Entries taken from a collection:
========

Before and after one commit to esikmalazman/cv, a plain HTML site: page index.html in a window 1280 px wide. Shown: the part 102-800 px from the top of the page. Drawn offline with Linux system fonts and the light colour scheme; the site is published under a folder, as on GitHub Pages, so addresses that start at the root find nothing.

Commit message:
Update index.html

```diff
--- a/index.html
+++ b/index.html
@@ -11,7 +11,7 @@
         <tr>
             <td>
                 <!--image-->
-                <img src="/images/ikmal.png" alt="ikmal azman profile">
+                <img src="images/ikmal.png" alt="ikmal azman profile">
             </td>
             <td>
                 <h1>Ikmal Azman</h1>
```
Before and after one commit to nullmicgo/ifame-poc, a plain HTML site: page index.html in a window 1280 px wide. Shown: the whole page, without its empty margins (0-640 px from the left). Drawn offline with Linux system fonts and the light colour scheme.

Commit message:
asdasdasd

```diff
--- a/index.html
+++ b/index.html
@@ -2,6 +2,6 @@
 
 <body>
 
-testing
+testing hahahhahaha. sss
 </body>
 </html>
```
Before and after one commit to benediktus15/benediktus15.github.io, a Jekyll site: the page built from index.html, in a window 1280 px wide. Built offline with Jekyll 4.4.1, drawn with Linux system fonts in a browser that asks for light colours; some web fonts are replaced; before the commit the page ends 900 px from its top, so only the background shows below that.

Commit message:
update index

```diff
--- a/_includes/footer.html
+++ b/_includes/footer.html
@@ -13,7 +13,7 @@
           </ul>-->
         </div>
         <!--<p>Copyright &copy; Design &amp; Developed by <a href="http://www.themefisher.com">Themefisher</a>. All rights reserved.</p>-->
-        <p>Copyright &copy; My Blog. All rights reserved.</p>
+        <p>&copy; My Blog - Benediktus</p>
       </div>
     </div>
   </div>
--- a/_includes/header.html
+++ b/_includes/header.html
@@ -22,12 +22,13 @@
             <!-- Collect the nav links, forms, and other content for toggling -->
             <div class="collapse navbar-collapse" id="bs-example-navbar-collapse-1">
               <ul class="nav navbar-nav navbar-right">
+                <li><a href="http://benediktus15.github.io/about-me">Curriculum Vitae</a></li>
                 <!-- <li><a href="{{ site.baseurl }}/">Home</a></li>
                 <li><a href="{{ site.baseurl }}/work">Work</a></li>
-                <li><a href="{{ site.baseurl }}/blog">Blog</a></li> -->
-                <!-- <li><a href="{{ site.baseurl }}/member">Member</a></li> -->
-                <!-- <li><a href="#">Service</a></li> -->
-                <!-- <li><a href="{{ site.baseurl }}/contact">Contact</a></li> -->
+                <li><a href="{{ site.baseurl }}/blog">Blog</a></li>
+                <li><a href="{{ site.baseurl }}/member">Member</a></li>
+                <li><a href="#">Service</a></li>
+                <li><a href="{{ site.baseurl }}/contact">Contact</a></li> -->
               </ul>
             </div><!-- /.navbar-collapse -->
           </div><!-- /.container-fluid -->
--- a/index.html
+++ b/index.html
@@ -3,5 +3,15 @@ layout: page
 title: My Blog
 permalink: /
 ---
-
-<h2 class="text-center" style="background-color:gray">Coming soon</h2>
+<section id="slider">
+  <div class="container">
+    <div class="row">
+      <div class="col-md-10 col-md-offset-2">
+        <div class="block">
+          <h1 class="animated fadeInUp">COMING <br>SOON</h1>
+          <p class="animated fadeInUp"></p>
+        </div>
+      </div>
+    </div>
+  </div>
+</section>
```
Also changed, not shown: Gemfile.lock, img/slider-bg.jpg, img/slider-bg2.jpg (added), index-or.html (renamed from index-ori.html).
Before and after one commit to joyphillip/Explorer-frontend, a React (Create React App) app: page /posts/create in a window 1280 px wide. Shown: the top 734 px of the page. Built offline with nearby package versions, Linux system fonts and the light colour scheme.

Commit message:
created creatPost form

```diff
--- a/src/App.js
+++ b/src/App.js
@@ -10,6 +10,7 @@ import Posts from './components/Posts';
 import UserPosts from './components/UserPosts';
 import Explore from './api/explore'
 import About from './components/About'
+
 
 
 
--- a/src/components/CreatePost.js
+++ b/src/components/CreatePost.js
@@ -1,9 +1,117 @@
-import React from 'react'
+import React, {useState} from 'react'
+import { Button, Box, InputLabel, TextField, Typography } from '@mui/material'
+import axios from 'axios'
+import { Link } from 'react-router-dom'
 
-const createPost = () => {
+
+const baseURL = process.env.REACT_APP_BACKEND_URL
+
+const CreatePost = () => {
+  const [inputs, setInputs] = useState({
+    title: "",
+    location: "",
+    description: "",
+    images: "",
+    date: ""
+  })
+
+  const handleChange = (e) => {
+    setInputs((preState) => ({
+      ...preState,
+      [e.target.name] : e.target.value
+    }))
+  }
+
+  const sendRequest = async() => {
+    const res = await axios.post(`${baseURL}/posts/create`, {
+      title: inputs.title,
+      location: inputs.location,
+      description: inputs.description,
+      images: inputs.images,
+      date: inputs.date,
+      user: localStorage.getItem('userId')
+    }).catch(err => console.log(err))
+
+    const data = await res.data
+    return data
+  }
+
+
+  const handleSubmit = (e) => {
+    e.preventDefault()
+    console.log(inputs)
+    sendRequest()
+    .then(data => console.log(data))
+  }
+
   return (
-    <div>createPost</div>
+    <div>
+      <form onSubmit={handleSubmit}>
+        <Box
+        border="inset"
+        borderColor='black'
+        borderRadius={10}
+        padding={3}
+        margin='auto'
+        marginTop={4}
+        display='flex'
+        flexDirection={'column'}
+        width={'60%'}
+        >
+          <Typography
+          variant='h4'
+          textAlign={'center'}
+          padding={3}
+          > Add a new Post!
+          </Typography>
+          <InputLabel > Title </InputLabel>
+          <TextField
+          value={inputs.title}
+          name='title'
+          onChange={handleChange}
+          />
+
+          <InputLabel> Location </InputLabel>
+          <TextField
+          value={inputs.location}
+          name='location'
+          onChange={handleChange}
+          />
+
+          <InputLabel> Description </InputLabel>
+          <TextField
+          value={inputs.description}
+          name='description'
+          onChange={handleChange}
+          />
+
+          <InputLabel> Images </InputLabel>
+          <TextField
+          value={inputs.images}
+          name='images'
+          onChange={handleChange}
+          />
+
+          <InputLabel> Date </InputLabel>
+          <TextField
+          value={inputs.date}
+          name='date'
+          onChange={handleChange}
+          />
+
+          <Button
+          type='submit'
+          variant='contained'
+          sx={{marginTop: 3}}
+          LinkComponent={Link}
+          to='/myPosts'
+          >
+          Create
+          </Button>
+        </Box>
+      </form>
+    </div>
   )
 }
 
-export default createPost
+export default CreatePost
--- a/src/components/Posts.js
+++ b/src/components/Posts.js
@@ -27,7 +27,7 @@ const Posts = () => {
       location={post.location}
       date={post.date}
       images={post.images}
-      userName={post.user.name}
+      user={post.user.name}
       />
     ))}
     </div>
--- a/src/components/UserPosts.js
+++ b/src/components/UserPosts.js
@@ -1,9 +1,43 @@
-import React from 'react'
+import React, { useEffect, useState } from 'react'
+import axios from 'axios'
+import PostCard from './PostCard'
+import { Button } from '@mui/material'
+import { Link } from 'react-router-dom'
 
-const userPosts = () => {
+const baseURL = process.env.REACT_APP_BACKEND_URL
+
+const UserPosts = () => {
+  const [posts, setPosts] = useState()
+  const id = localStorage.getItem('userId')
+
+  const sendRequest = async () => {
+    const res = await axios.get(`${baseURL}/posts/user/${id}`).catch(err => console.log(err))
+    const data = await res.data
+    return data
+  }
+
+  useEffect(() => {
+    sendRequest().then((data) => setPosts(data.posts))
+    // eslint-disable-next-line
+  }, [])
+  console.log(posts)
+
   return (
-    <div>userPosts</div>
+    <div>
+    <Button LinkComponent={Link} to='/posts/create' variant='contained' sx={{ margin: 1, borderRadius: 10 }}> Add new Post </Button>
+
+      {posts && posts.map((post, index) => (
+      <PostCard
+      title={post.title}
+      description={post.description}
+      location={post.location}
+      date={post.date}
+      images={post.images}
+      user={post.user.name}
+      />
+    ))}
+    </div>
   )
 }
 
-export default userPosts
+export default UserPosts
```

========

Task to carry out:
Copy every line of the data where "console" is found.

Output for this exercise:
+    }).catch(err => console.log(err))
+    console.log(inputs)
+    .then(data => console.log(data))
+    const res = await axios.get(`${baseURL}/posts/user/${id}`).catch(err => console.log(err))
+  console.log(posts)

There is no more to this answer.